Friday, June 8, 2018

#autisticdarkweb: A promising twitter hashtag and crusade against neurodiversity

Neurodiversity proponents have been very effective in getting their message across and influencing policy making, both in the federal government and private sector organizations. As I've noted in this blog, there have been several anti-cure autistic public members of the interagency autism coordinating committee, which provides policy recommendations on autism to the federal government.  There have been zero pro-cure autistic members appointed, despite the fact that pro-treatment, pro-cure autists, Jake Crosby and Roger Kulp were nominated and turned down. Autism Speaks is out of the autism curing and prevention business, and they no longer regard autism as a "global health crisis". Stephen Shore and Valerie Paradiz, two anti-cure autistics, have been appointed to their board of directors.

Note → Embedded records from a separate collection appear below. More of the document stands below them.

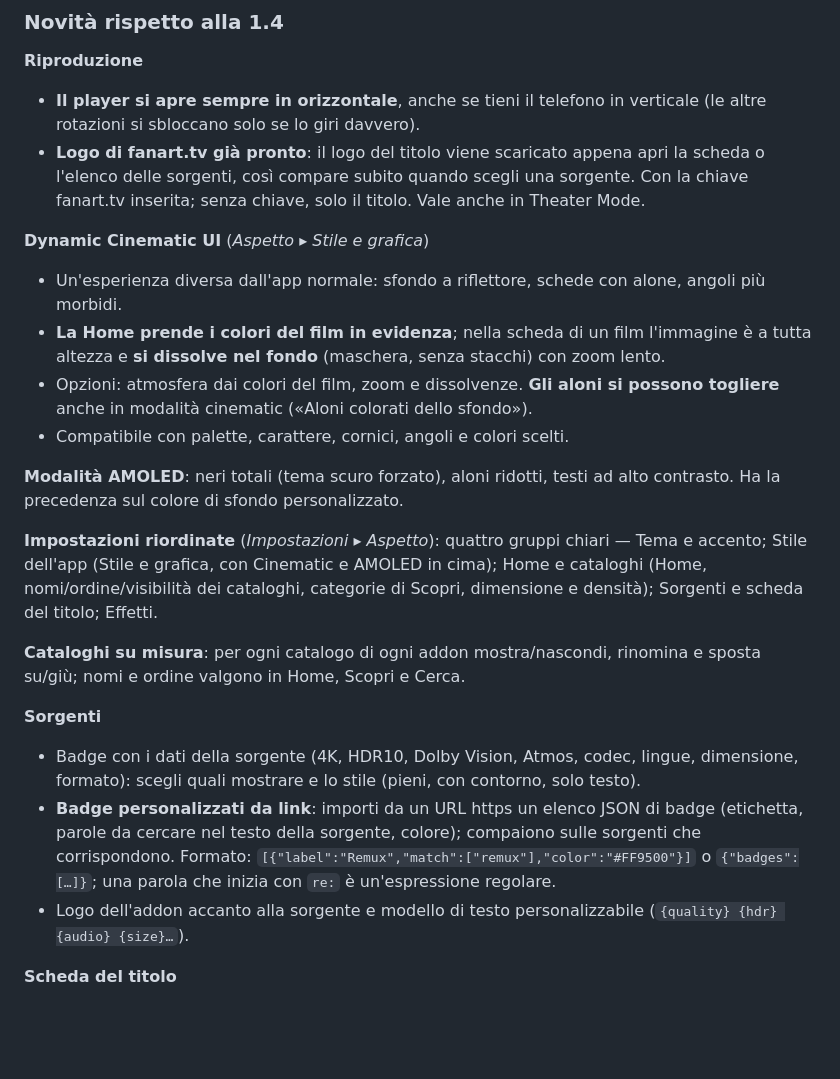
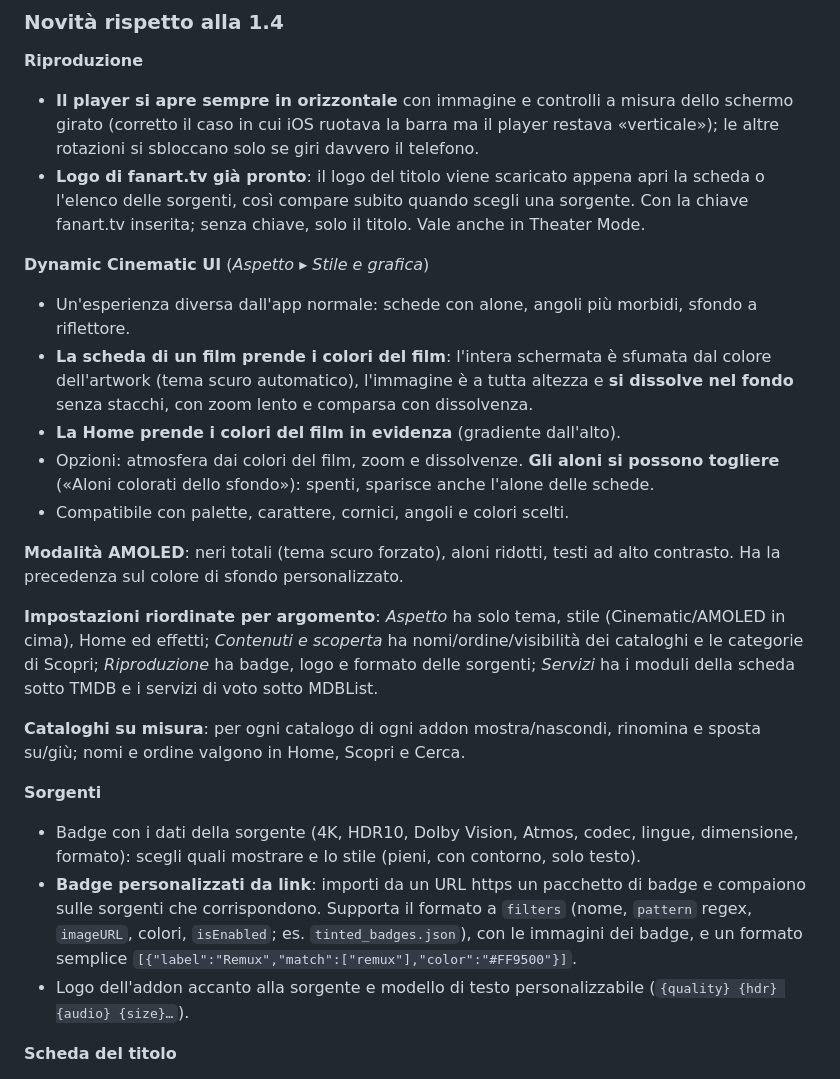
Before and after one commit to LilCCash/Aether-Media-Hub, a Markdown page: docs/release-notes/v1.5.md, the part around the change. Rendered like a GitHub page; blank space fills up the shorter version.

Commit message:
Note di rilascio 1.5 aggiornate
Co-Authored-By: Claude Sonnet 5.5 <noreply@anthropic.com>
Claude-Session: https://claude.ai/code/session_01RdgNp77ybFzJHDEYFuDLkG

```diff
--- a/docs/release-notes/v1.5.md
+++ b/docs/release-notes/v1.5.md
@@ -6,24 +6,25 @@ Aether non fornisce nessun contenuto: gli addon li scegli e li installi tu. È u
 ### Novità rispetto alla 1.4
 
 **Riproduzione**
-- **Il player si apre sempre in orizzontale**, anche se tieni il telefono in verticale (le altre rotazioni si sbloccano solo se lo giri davvero).
+- **Il player si apre sempre in orizzontale** con immagine e controlli a misura dello schermo girato (corretto il caso in cui iOS ruotava la barra ma il player restava «verticale»); le altre rotazioni si sbloccano solo se giri davvero il telefono.
 - **Logo di fanart.tv già pronto**: il logo del titolo viene scaricato appena apri la scheda o l'elenco delle sorgenti, così compare subito quando scegli una sorgente. Con la chiave fanart.tv inserita; senza chiave, solo il titolo. Vale anche in Theater Mode.
 
 **Dynamic Cinematic UI** (*Aspetto ▸ Stile e grafica*)
-- Un'esperienza diversa dall'app normale: sfondo a riflettore, schede con alone, angoli più morbidi.
-- **La Home prende i colori del film in evidenza**; nella scheda di un film l'immagine è a tutta altezza e **si dissolve nel fondo** (maschera, senza stacchi) con zoom lento.
-- Opzioni: atmosfera dai colori del film, zoom e dissolvenze. **Gli aloni si possono togliere** anche in modalità cinematic («Aloni colorati dello sfondo»).
+- Un'esperienza diversa dall'app normale: schede con alone, angoli più morbidi, sfondo a riflettore.
+- **La scheda di un film prende i colori del film**: l'intera schermata è sfumata dal colore dell'artwork (tema scuro automatico), l'immagine è a tutta altezza e **si dissolve nel fondo** senza stacchi, con zoom lento e comparsa con dissolvenza.
+- **La Home prende i colori del film in evidenza** (gradiente dall'alto).
+- Opzioni: atmosfera dai colori del film, zoom e dissolvenze. **Gli aloni si possono togliere** («Aloni colorati dello sfondo»): spenti, sparisce anche l'alone delle schede.
 - Compatibile con palette, carattere, cornici, angoli e colori scelti.
 
 **Modalità AMOLED**: neri totali (tema scuro forzato), aloni ridotti, testi ad alto contrasto. Ha la precedenza sul colore di sfondo personalizzato.
 
-**Impostazioni riordinate** (*Impostazioni ▸ Aspetto*): quattro gruppi chiari — Tema e accento; Stile dell'app (Stile e grafica, con Cinematic e AMOLED in cima); Home e cataloghi (Home, nomi/ordine/visibilità dei cataloghi, categorie di Scopri, dimensione e densità); Sorgenti e scheda del titolo; Effetti.
+**Impostazioni riordinate per argomento**: *Aspetto* ha solo tema, stile (Cinematic/AMOLED in cima), Home ed effetti; *Contenuti e scoperta* ha nomi/ordine/visibilità dei cataloghi e le categorie di Scopri; *Riproduzione* ha badge, logo e formato delle sorgenti; *Servizi* ha i moduli della scheda sotto TMDB e i servizi di voto sotto MDBList.
 
 **Cataloghi su misura**: per ogni catalogo di ogni addon mostra/nascondi, rinomina e sposta su/giù; nomi e ordine valgono in Home, Scopri e Cerca.
 
 **Sorgenti**
 - Badge con i dati della sorgente (4K, HDR10, Dolby Vision, Atmos, codec, lingue, dimensione, formato): scegli quali mostrare e lo stile (pieni, con contorno, solo testo).
-- **Badge personalizzati da link**: importi da un URL https un elenco JSON di badge (etichetta, parole da cercare nel testo della sorgente, colore); compaiono sulle sorgenti che corrispondono. Formato: `[{"label":"Remux","match":["remux"],"color":"#FF9500"}]` o `{"badges":[…]}`; una parola che inizia con `re:` è un'espressione regolare.
+- **Badge personalizzati da link**: importi da un URL https un pacchetto di badge e compaiono sulle sorgenti che corrispondono. Supporta il formato a `filters` (nome, `pattern` regex, `imageURL`, colori, `isEnabled`; es. `tinted_badges.json`), con le immagini dei badge, e un formato semplice `[{"label":"Remux","match":["remux"],"color":"#FF9500"}]`.
 - Logo dell'addon accanto alla sorgente e modello di testo personalizzabile (`{quality} {hdr} {audio} {size}…`).
 
 **Scheda del titolo**
```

One of the reasons for neurodiversity's clout is the massive numbers of them who write prolifically on social media, particularly twitter. Twitter provides the use of hash tags, which can go viral and reach enough people if done effectively. In the past, the ND's have used #actuallyautistic and #actuallyatypical as hash tags. When the ND's were offended by a project Autism Speaks funded entitled #Mssng, to find missing genes in autism disorders, they countered this with angry tweets and the hashtag #notmssng. One of their most effective hashtags was #don'tcombatme, which was in response to the combating autism act whose name they didn't like. Congress responded by renaming the law to something less offensive to the NDs.

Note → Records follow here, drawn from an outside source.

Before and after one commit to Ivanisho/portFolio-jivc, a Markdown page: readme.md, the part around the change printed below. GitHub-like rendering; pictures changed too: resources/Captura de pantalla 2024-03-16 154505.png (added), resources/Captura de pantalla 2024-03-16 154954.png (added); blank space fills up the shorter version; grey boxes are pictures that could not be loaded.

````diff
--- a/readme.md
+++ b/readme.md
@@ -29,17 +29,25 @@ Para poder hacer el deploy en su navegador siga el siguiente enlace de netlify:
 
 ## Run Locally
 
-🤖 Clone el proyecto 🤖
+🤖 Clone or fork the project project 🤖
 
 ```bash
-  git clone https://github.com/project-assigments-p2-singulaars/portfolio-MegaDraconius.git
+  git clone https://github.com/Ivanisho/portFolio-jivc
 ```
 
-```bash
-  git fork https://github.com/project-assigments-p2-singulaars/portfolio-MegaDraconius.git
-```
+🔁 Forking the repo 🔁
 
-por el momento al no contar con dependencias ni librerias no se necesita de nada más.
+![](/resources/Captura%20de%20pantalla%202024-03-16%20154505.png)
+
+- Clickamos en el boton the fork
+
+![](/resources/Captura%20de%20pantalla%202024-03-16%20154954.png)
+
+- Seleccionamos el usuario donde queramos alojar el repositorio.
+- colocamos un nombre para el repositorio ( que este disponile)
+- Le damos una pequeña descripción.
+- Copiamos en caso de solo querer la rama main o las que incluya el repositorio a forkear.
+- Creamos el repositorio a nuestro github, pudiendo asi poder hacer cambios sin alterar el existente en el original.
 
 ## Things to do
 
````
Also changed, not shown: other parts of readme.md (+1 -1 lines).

For years, it seemed that I was a figurative diamond in the rough. For a time, as far as I could tell, there were no other autistic people who were attempting to refute this horrid philosophy other than your humble blogger. The anti-cure, pro-neurodiversity continued to use "the royal we" (We don't want to be cured, etc.).  I was told by one ND that I was "the exception to the rule".  Another told me that of all the autistic persons she'd encountered on the internet, I was the only one who opposed neurodiversity and did not want a cure.  A few autistics wrote me or signed my guestbook on my website, stating they were glad to see me pontificate my views among the plethora of neurodiversity blogs and writings on the web.  However, these individuals mostly did not have the inclination to write blog posts or refute the ND tenets anywhere online. 

Recently, this trend has started to change and there's been a slow growth of autistics who see the problems with neurodiversity.  Writers Tom Clements, Gwen Kansen, and Twilah Hiari have written unfavorable pieces about neurodiversity.  Anorther writer, and twitter user Jonathan Ferguson (AKA One-Tongued Johnny and Wallace Runnymeade) has also spoken out against neurodiversity.  Yuval Levental is another individual who occasionally contributes to the discourse about this loathesome movement and the problems associated with it.  One-Tongued Johnny started a #neurodiversityishistory hashtag, but it's use was noneffective and ephemeral.  

Lately, there's a new kid in town, something called the #autisticdarkweb and this is a growing hastag on twitter.  Someone with the twitter handle "TreatingAutism" sums it up in this tweet:

This hashtag seems to be growing lately and I'm grateful there's a small body of people on twitter (now including myself) who will use this hashtag and challenge the ND movement.  Regardless, those of us who don't like neurodiversity still have an uphill battle, but this is still a start.  

5 comments:

John Elder Robison said...

My offer to help you come present your comments before IACC till stands. I understand the stress of traveling but it's a sincere offer and with all you write here, you should consider it.

jonathan said...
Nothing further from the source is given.